AAM: I would think so, that albatross around your neck of trying to retrofit something is now gone.
DW: It’s a survival thing too… you have to resent that as an artist… you say “really”? But I don’t need a lot of money, just enough to put food in the guys’ mouth and to travel around on a tour bus-we’re not going to get rich, but that’s all I really need. I’m just looking to survive on what I do.
AAM: When we first spoke you mentioned you were 56 and you have been in this business a long time – for someone of your stature – you haven’t blown out your voice, you’re still creating… so for the kid in Boise who is listening to Mastermind over and over again… what would you tell them to do, or not to do?
DW: Well first that is an interesting question, that’s an INSANE question. First off being an artist in the 21st century… you always have to touch base with what made you love music in the first place… the stuff that sent chills up your spine… you always have to go back to that and it gets hard after time but it has to be more considerate… so it’s like one eye firmly planted, one part of yourself in touch with what makes you love music.
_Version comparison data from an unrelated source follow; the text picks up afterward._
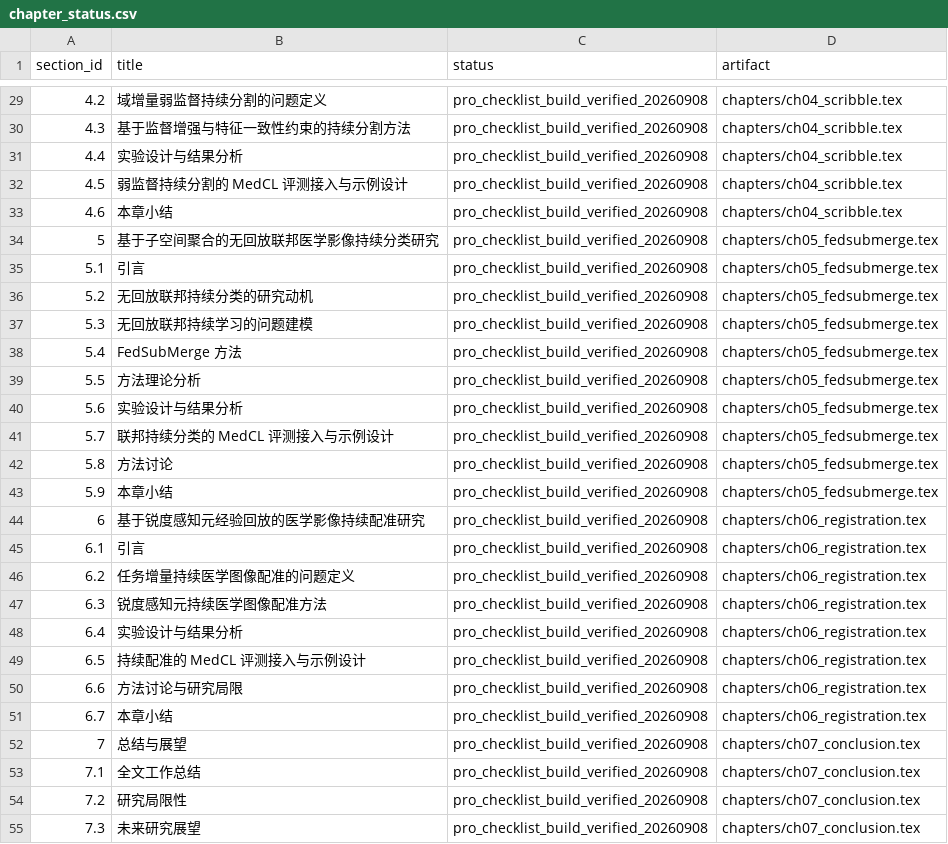
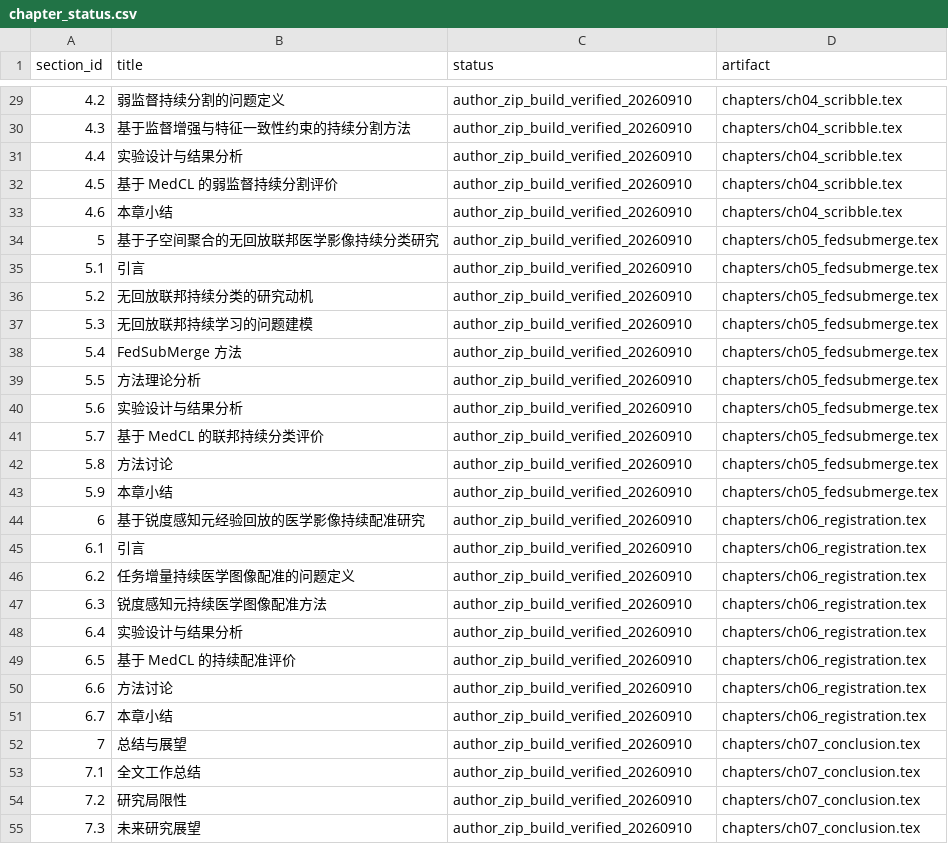
Before and after one commit to DLwbm123/phd-thesis, a CSV file: qa/chapter_status.csv, drawn as a sheet; only a part is shown, gaps mark what is left out; the diff covers the shown part only.

Commit message:
Import author updated thesis project ZIP dated 2026-09-10

```diff
--- a/qa/chapter_status.csv
+++ b/qa/chapter_status.csv
@@ -29,27 +29,27 @@ section_id,title,status,artifact
-4.2,域增量弱监督持续分割的问题定义,pro_checklist_build_verified_20260908,chapters/ch04_scribble.tex
-4.3,基于监督增强与特征一致性约束的持续分割方法,pro_checklist_build_verified_20260908,chapters/ch04_scribble.tex
-4.4,实验设计与结果分析,pro_checklist_build_verified_20260908,chapters/ch04_scribble.tex
-4.5,弱监督持续分割的 MedCL 评测接入与示例设计,pro_checklist_build_verified_20260908,chapters/ch04_scribble.tex
-4.6,本章小结,pro_checklist_build_verified_20260908,chapters/ch04_scribble.tex
-5,基于子空间聚合的无回放联邦医学影像持续分类研究,pro_checklist_build_verified_20260908,chapters/ch05_fedsubmerge.tex
-5.1,引言,pro_checklist_build_verified_20260908,chapters/ch05_fedsubmerge.tex
-5.2,无回放联邦持续分类的研究动机,pro_checklist_build_verified_20260908,chapters/ch05_fedsubmerge.tex
-5.3,无回放联邦持续学习的问题建模,pro_checklist_build_verified_20260908,chapters/ch05_fedsubmerge.tex
-5.4,FedSubMerge 方法,pro_checklist_build_verified_20260908,chapters/ch05_fedsubmerge.tex
-5.5,方法理论分析,pro_checklist_build_verified_20260908,chapters/ch05_fedsubmerge.tex
-5.6,实验设计与结果分析,pro_checklist_build_verified_20260908,chapters/ch05_fedsubmerge.tex
-5.7,联邦持续分类的 MedCL 评测接入与示例设计,pro_checklist_build_verified_20260908,chapters/ch05_fedsubmerge.tex
-5.8,方法讨论,pro_checklist_build_verified_20260908,chapters/ch05_fedsubmerge.tex
-5.9,本章小结,pro_checklist_build_verified_20260908,chapters/ch05_fedsubmerge.tex
-6,基于锐度感知元经验回放的医学影像持续配准研究,pro_checklist_build_verified_20260908,chapters/ch06_registration.tex
-6.1,引言,pro_checklist_build_verified_20260908,chapters/ch06_registration.tex
-6.2,任务增量持续医学图像配准的问题定义,pro_checklist_build_verified_20260908,chapters/ch06_registration.tex
-6.3,锐度感知元持续医学图像配准方法,pro_checklist_build_verified_20260908,chapters/ch06_registration.tex
-6.4,实验设计与结果分析,pro_checklist_build_verified_20260908,chapters/ch06_registration.tex
-6.5,持续配准的 MedCL 评测接入与示例设计,pro_checklist_build_verified_20260908,chapters/ch06_registration.tex
-6.6,方法讨论与研究局限,pro_checklist_build_verified_20260908,chapters/ch06_registration.tex
-6.7,本章小结,pro_checklist_build_verified_20260908,chapters/ch06_registration.tex
-7,总结与展望,pro_checklist_build_verified_20260908,chapters/ch07_conclusion.tex
-7.1,全文工作总结,pro_checklist_build_verified_20260908,chapters/ch07_conclusion.tex
-7.2,研究局限性,pro_checklist_build_verified_20260908,chapters/ch07_conclusion.tex
-7.3,未来研究展望,pro_checklist_build_verified_20260908,chapters/ch07_conclusion.tex
+4.2,弱监督持续分割的问题定义,author_zip_build_verified_20260910,chapters/ch04_scribble.tex
+4.3,基于监督增强与特征一致性约束的持续分割方法,author_zip_build_verified_20260910,chapters/ch04_scribble.tex
+4.4,实验设计与结果分析,author_zip_build_verified_20260910,chapters/ch04_scribble.tex
+4.5,基于 MedCL 的弱监督持续分割评价,author_zip_build_verified_20260910,chapters/ch04_scribble.tex
+4.6,本章小结,author_zip_build_verified_20260910,chapters/ch04_scribble.tex
+5,基于子空间聚合的无回放联邦医学影像持续分类研究,author_zip_build_verified_20260910,chapters/ch05_fedsubmerge.tex
+5.1,引言,author_zip_build_verified_20260910,chapters/ch05_fedsubmerge.tex
+5.2,无回放联邦持续分类的研究动机,author_zip_build_verified_20260910,chapters/ch05_fedsubmerge.tex
+5.3,无回放联邦持续学习的问题建模,author_zip_build_verified_20260910,chapters/ch05_fedsubmerge.tex
+5.4,FedSubMerge 方法,author_zip_build_verified_20260910,chapters/ch05_fedsubmerge.tex
+5.5,方法理论分析,author_zip_build_verified_20260910,chapters/ch05_fedsubmerge.tex
+5.6,实验设计与结果分析,author_zip_build_verified_20260910,chapters/ch05_fedsubmerge.tex
+5.7,基于 MedCL 的联邦持续分类评价,author_zip_build_verified_20260910,chapters/ch05_fedsubmerge.tex
+5.8,方法讨论,author_zip_build_verified_20260910,chapters/ch05_fedsubmerge.tex
+5.9,本章小结,author_zip_build_verified_20260910,chapters/ch05_fedsubmerge.tex
+6,基于锐度感知元经验回放的医学影像持续配准研究,author_zip_build_verified_20260910,chapters/ch06_registration.tex
+6.1,引言,author_zip_build_verified_20260910,chapters/ch06_registration.tex
+6.2,任务增量持续医学图像配准的问题定义,author_zip_build_verified_20260910,chapters/ch06_registration.tex
+6.3,锐度感知元持续医学图像配准方法,author_zip_build_verified_20260910,chapters/ch06_registration.tex
+6.4,实验设计与结果分析,author_zip_build_verified_20260910,chapters/ch06_registration.tex
+6.5,基于 MedCL 的持续配准评价,author_zip_build_verified_20260910,chapters/ch06_registration.tex
+6.6,方法讨论,author_zip_build_verified_20260910,chapters/ch06_registration.tex
+6.7,本章小结,author_zip_build_verified_20260910,chapters/ch06_registration.tex
+7,总结与展望,author_zip_build_verified_20260910,chapters/ch07_conclusion.tex
+7.1,全文工作总结,author_zip_build_verified_20260910,chapters/ch07_conclusion.tex
+7.2,研究局限性,author_zip_build_verified_20260910,chapters/ch07_conclusion.tex
+7.3,未来研究展望,author_zip_build_verified_20260910,chapters/ch07_conclusion.tex
```
Also changed, not shown: 27 edited cells elsewhere in this file, 26 other files.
That’s exploring it… what you can do, how far you can go. The other eye is on how people view and perceive your evolution, how well are you communicating what you do? If it’s what you meant to do, and you are happy with what you do – look at the people around you… is it understood by the people around you? Are they understanding what you mean? If they do I think you’ll be fine. If they are confused, and they don’t get, you can think of things but if they’re not getting it you have to be realistic. The more I go on, the more I realize, those commercial considerations that seem really important- they don’t mean anything – if your material is potent. Avoid this single song phenomenon. Try to write a variety of songs not for variety’s sake but give four different angles of your best shit, whatever that would be. In the short term, it may be people telling you to hurry up on that record but if you want to be in it for the long haul you’re gonna want to build your chops as a songwriter and there is only one way to do it and that is to just do it.
AAM: I’m glad you said that… you see so many cds where on the cd there is the one good song and the rest is filler. It’s like we have one good song in our arsenal and we put a bunch of stuff around it so you may not notice.
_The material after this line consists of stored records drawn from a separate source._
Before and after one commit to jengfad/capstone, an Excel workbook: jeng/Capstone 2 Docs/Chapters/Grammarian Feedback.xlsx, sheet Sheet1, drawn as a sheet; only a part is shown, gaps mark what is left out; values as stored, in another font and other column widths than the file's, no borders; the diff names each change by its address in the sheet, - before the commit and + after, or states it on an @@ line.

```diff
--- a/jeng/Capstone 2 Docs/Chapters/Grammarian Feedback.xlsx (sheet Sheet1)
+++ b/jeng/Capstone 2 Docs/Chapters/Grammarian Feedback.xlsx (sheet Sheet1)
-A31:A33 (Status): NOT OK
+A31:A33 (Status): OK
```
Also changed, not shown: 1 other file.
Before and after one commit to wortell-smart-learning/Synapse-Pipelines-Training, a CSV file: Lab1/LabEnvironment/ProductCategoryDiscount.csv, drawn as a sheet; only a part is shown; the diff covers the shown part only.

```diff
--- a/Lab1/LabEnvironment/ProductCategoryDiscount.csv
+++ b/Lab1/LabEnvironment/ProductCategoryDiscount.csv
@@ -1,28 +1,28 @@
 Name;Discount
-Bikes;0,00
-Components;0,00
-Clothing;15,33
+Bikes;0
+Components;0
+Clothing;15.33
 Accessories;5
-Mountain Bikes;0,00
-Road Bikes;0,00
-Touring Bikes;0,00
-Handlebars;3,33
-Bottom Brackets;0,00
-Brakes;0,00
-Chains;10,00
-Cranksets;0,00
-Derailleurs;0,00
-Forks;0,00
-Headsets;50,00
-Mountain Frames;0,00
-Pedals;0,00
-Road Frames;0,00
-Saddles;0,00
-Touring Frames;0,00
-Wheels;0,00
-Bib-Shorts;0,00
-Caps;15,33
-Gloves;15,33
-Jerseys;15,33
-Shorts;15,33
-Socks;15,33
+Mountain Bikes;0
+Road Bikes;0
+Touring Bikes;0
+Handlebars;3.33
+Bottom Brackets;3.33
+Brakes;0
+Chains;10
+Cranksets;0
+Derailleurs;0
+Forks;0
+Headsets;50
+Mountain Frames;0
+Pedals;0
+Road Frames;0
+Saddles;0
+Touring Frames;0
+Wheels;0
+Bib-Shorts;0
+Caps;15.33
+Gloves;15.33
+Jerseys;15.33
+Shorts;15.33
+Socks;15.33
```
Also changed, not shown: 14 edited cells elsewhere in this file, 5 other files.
DW: Exactly – Why don’t you just call it what it is? It’s content madness. Why not just obliterate the album format, have an album format that’s sells band’s songs one per month, but don’t call it an album. It’s like the return to the 50’s, one good song and the rest is cover tunes and shit.. The album is an art form… that only happened for a short period of time – it kind of stopped with Dylan… the Beatles… it’s more of a literary thing, it’s a collection… the sum of its parts is something bigger. It’s a worthy endeavor..but I hate the misrepresentation of it… this is an album… no, this is a song built by a bunch of disheartened other songs.
AAM: Well I think, as they say we are on the same page. Thanks for your time Dave… it has been great talking to you and I will see you at the Monster Magnet show in December.
DW: Looking forward to it.
Lost Patrol Release Dates:
18.10.2013 GAS/FIN & BENELUX
21.10.2013 UK/Rest of Europe
North American Tour info: